[Revision tracking records]
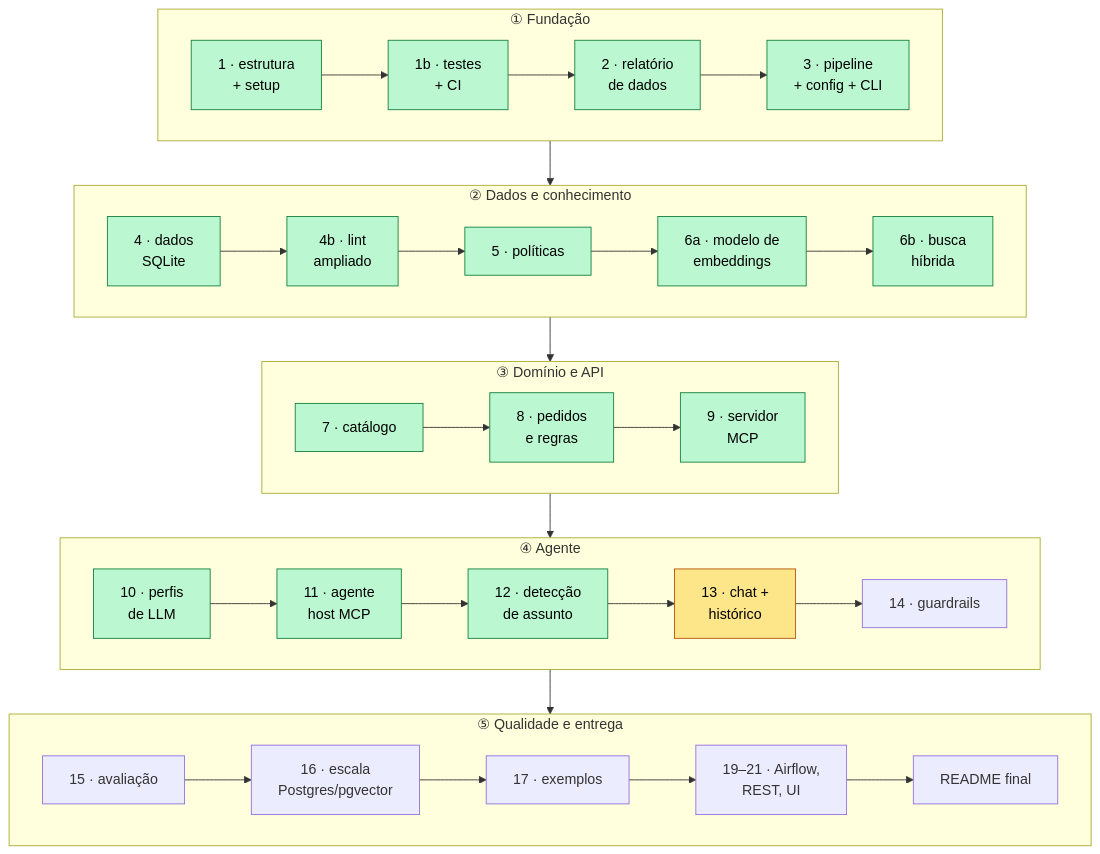
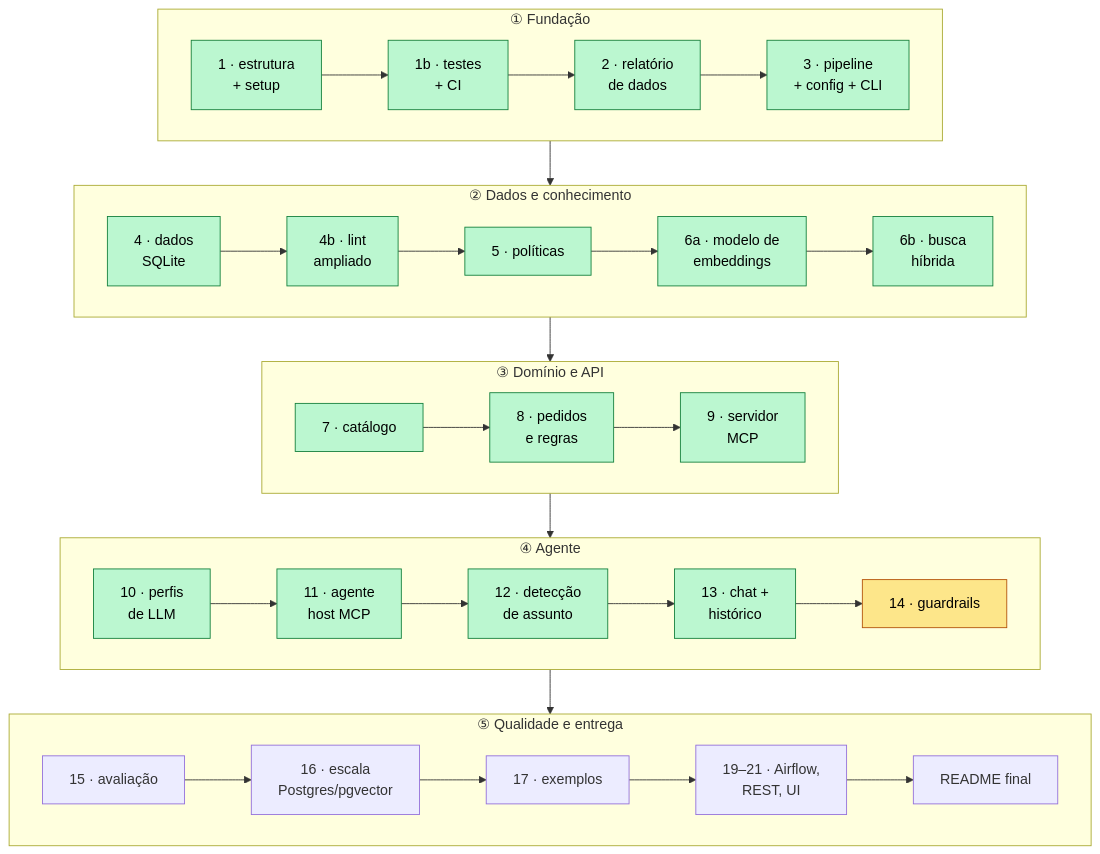
Diagram 18 of 18 in README.md (RonildoSilva/ai-engineer-challenge), drawn with Mermaid before and after one commit. The commit also changed other lines of this file and 11 other files, not shown here.

First line of the commit message:
feat(cli): chat no terminal com histórico e inicialização automática dos serviços

````diff
--- a/README.md
+++ b/README.md
@@ -771,26 +821,26 @@
 ```mermaid
 flowchart TD
     subgraph F1["① Fundação"]
         direction LR
         C1["1 · estrutura<br/>+ setup"]:::done --> C1b["1b · testes<br/>+ CI"]:::done --> C2["2 · relatório<br/>de dados"]:::done --> C3["3 · pipeline<br/>+ config + CLI"]:::done
     end
     subgraph F2["② Dados e conhecimento"]
         direction LR
         C4["4 · dados<br/>SQLite"]:::done --> C4b["4b · lint<br/>ampliado"]:::done --> C5["5 · políticas"]:::done --> C6a["6a · modelo de<br/>embeddings"]:::done --> C6b["6b · busca<br/>híbrida"]:::done
     end
     subgraph F3["③ Domínio e API"]
         direction LR
         C7["7 · catálogo"]:::done --> C8["8 · pedidos<br/>e regras"]:::done --> C9["9 · servidor<br/>MCP"]:::done
     end
     subgraph F4["④ Agente"]
         direction LR
-        C10["10 · perfis<br/>de LLM"]:::done --> C11["11 · agente<br/>host MCP"]:::done --> C12["12 · detecção<br/>de assunto"]:::done --> C13["13 · chat +<br/>histórico"]:::next --> C14["14 · guardrails"]
+        C10["10 · perfis<br/>de LLM"]:::done --> C11["11 · agente<br/>host MCP"]:::done --> C12["12 · detecção<br/>de assunto"]:::done --> C13["13 · chat +<br/>histórico"]:::done --> C14["14 · guardrails"]:::next
     end
     subgraph F5["⑤ Qualidade e entrega"]
         direction LR
         C15["15 · avaliação"] --> C16["16 · escala<br/>Postgres/pgvector"] --> C17["17 · exemplos"] --> CX["19–21 · Airflow,<br/>REST, UI"] --> C18["README final"]
     end
     F1 --> F2 --> F3 --> F4 --> F5
     classDef next fill:#fde68a,stroke:#b45309,color:#000
     classDef done fill:#bbf7d0,stroke:#15803d,color:#000
 ```
````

### WHAT YOU SHOULD DO
Answer with a number only. How many lines in the records include the word "subgraph"?

### TASK OUTPUT
5